Task to carry out: Copy every line that contains the string "clock" from the entries below.

== Segment start ==

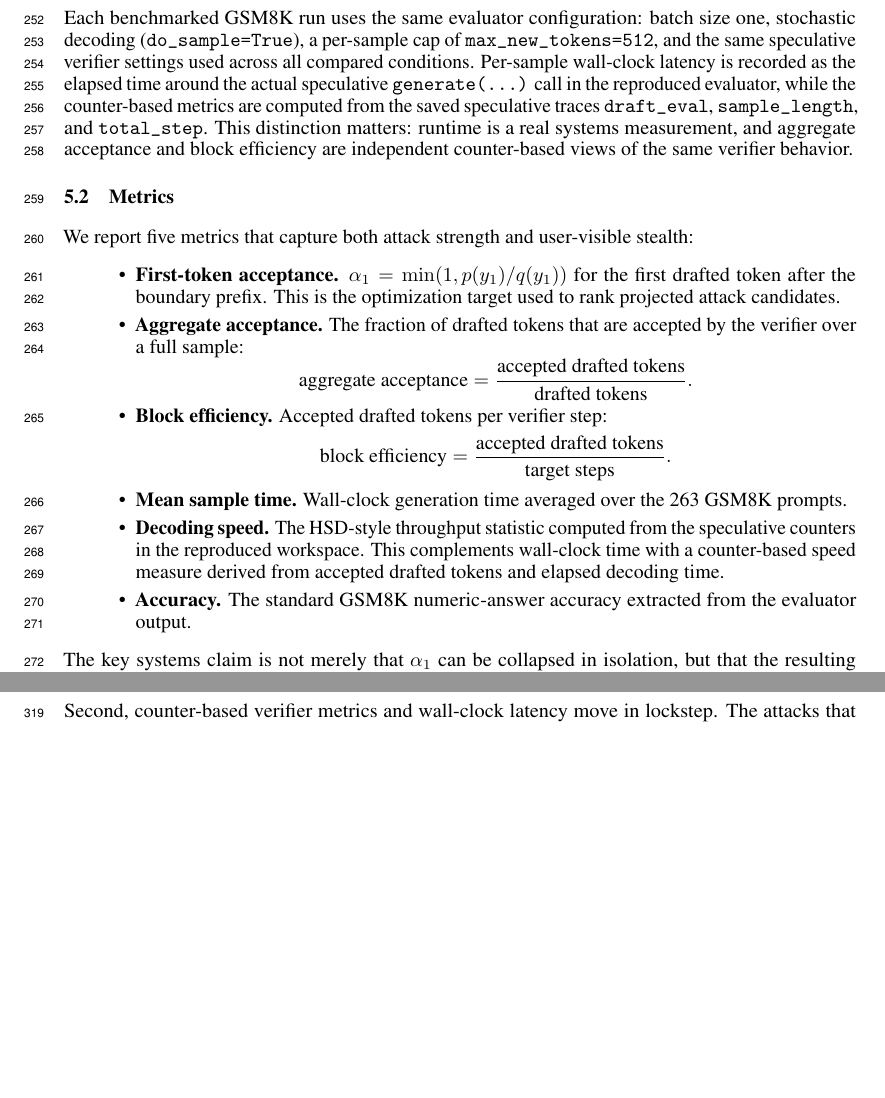
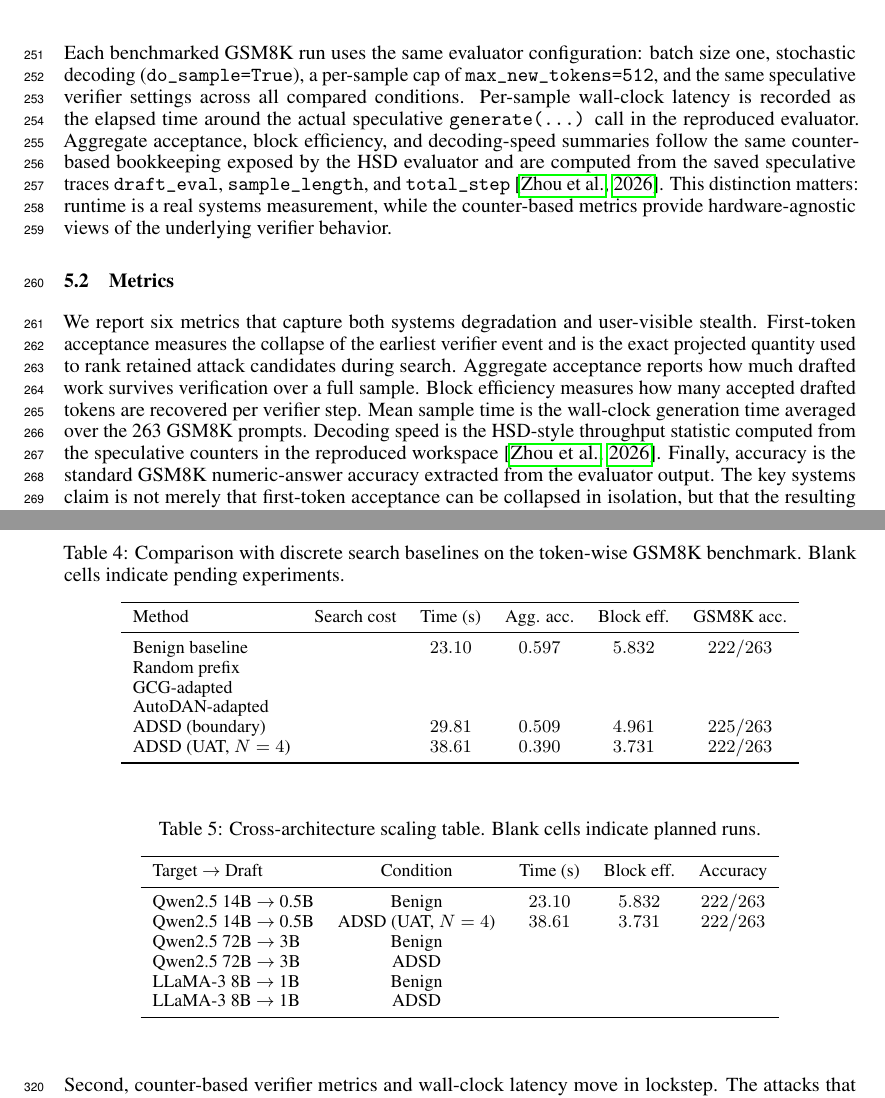
Before and after one commit to ulairii/ADSD, a LaTeX paper (main.tex, which reads Sections/Eval.tex): two parts of pages 8 and 10 of 11 before the commit and two parts of pages 8 and 10 of 12 after it, joined at a grey line, cut so that both start at the same text, the shorter picture padded with empty space. Compiled offline with pdfLaTeX.

Commit message:
Polish evaluation section layout

```diff
--- a/Sections/Eval.tex
+++ b/Sections/Eval.tex
@@ -20 +5,0 @@ end-to-end benchmark numbers in this section are therefore reported against the
-same matched benign token-wise baseline.
@@ -21,51 +17,33 @@ same matched benign token-wise baseline.
 
 Each benchmarked GSM8K run uses the same evaluator configuration: batch size
 one, stochastic decoding (\texttt{do\_sample=True}), a per-sample cap of
-\texttt{max\_new\_tokens=512}, and the same speculative verifier settings used
+\texttt{max\_new\_tokens=512}, and the same speculative verifier settings
 across all compared conditions. Per-sample wall-clock latency is recorded as
 the elapsed time around the actual speculative \texttt{generate(...)} call in
-the reproduced evaluator, while the counter-based metrics are computed from the
-saved speculative traces \texttt{draft\_eval}, \texttt{sample\_length}, and
-\texttt{total\_step}. This distinction matters: runtime is a real systems
-measurement, and aggregate acceptance and block efficiency are independent
-counter-based views of the same verifier behavior.
+the reproduced evaluator. Aggregate acceptance, block efficiency, and
+decoding-speed summaries follow the same counter-based bookkeeping exposed by
+the HSD evaluator and are computed from the saved speculative traces
+\texttt{draft\_eval}, \texttt{sample\_length}, and \texttt{total\_step}
+\citep{zhou2026hsd}. This distinction matters: runtime is a real systems
+measurement, while the counter-based metrics provide hardware-agnostic views of
+the underlying verifier behavior.
 
 \subsection{Metrics}
 
-We report five metrics that capture both attack strength and user-visible
-stealth:
-\begin{itemize}
-\item \textbf{First-token acceptance.}
-$\alpha_1 = \min(1, p(y_1)/q(y_1))$ for the first drafted token after the
-boundary prefix. This is the optimization target used to rank projected attack
-candidates.
-\item \textbf{Aggregate acceptance.}
-The fraction of drafted tokens that are accepted by the verifier over a full
-sample:
-\[
-\text{aggregate acceptance} =
-\frac{\text{accepted drafted tokens}}{\text{drafted tokens}}.
-\]
-\item \textbf{Block efficiency.}
-Accepted drafted tokens per verifier step:
-\[
-\text{block efficiency} =
-\frac{\text{accepted drafted tokens}}{\text{target steps}}.
-\]
-\item \textbf{Mean sample time.}
-Wall-clock generation time averaged over the 263 GSM8K prompts.
-\item \textbf{Decoding speed.}
-The HSD-style throughput statistic computed from the speculative counters in
-the reproduced workspace. This complements wall-clock time with a counter-based
-speed measure derived from accepted drafted tokens and elapsed decoding time.
-\item \textbf{Accuracy.}
-The standard GSM8K numeric-answer accuracy extracted from the evaluator output.
-\end{itemize}
-
-The key systems claim is not merely that $\alpha_1$ can be collapsed in
-isolation, but that the resulting discrete attack degrades aggregate
-acceptance, block efficiency, decoding speed, and runtime while leaving task
-accuracy essentially intact.
+We report six metrics that capture both systems degradation and user-visible
+stealth. First-token acceptance measures the collapse of the earliest verifier
+event and is the exact projected quantity used to rank retained attack
+candidates during search. Aggregate acceptance reports how much drafted work
+survives verification over a full sample. Block efficiency measures how many
+accepted drafted tokens are recovered per verifier step. Mean sample time is
+the wall-clock generation time averaged over the 263 GSM8K prompts. Decoding
+speed is the HSD-style throughput statistic computed from the speculative
+counters in the reproduced workspace \citep{zhou2026hsd}. Finally, accuracy is
+the standard GSM8K numeric-answer accuracy extracted from the evaluator
+output. The key systems claim is not merely that first-token acceptance can be
+collapsed in isolation, but that the resulting discrete attack degrades
+aggregate acceptance, block efficiency, decoding speed, and runtime while
+leaving task accuracy essentially intact.
 
 \subsection{Soft-Prefix Search Results}
 
@@ -185,0 +170,38 @@ benign baseline.
+\begin{table}[t]
+\centering
+\caption{Comparison with discrete search baselines on the token-wise GSM8K
+benchmark. Blank cells indicate pending experiments.}
+\label{tab:baseline-comparison}
+\footnotesize
+\begin{tabular}{lccccc}
+\toprule
+Method & Search cost & Time (s) & Agg. acc. & Block eff. & GSM8K acc. \\
+\midrule
+Benign baseline &  & $23.10$ & $0.597$ & $5.832$ & $222/263$ \\
+Random prefix &  &  &  &  &  \\
+GCG-adapted &  &  &  &  &  \\
+AutoDAN-adapted &  &  &  &  &  \\
+ADSD (boundary) &  & $29.81$ & $0.509$ & $4.961$ & $225/263$ \\
+ADSD (UAT, $N=4$) &  & $38.61$ & $0.390$ & $3.731$ & $222/263$ \\
+\bottomrule
+\end{tabular}
+\end{table}
+
+\begin{table}[t]
+\centering
+\caption{Cross-architecture scaling table. Blank cells indicate planned runs.}
+\label{tab:scaling-placeholder}
+\footnotesize
+\begin{tabular}{lcccc}
+\toprule
+Target $\rightarrow$ Draft & Condition & Time (s) & Block eff. & Accuracy \\
+\midrule
+Qwen2.5 14B $\rightarrow$ 0.5B & Benign & $23.10$ & $5.832$ & $222/263$ \\
+Qwen2.5 14B $\rightarrow$ 0.5B & ADSD (UAT, $N=4$) & $38.61$ & $3.731$ & $222/263$ \\
+Qwen2.5 72B $\rightarrow$ 3B & Benign &  &  &  \\
+Qwen2.5 72B $\rightarrow$ 3B & ADSD &  &  &  \\
+LLaMA-3 8B $\rightarrow$ 1B & Benign &  &  &  \\
+LLaMA-3 8B $\rightarrow$ 1B & ADSD &  &  &  \\
+\bottomrule
+\end{tabular}
+\end{table}
```
Also changed, not shown: Sections/Eval.tex (51 more changed lines).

== Segment end ==

Response area:
 across all compared conditions. Per-sample wall-clock latency is recorded as
-Wall-clock generation time averaged over the 263 GSM8K prompts.
-the reproduced workspace. This complements wall-clock time with a counter-based
+the wall-clock generation time averaged over the 263 GSM8K prompts. Decoding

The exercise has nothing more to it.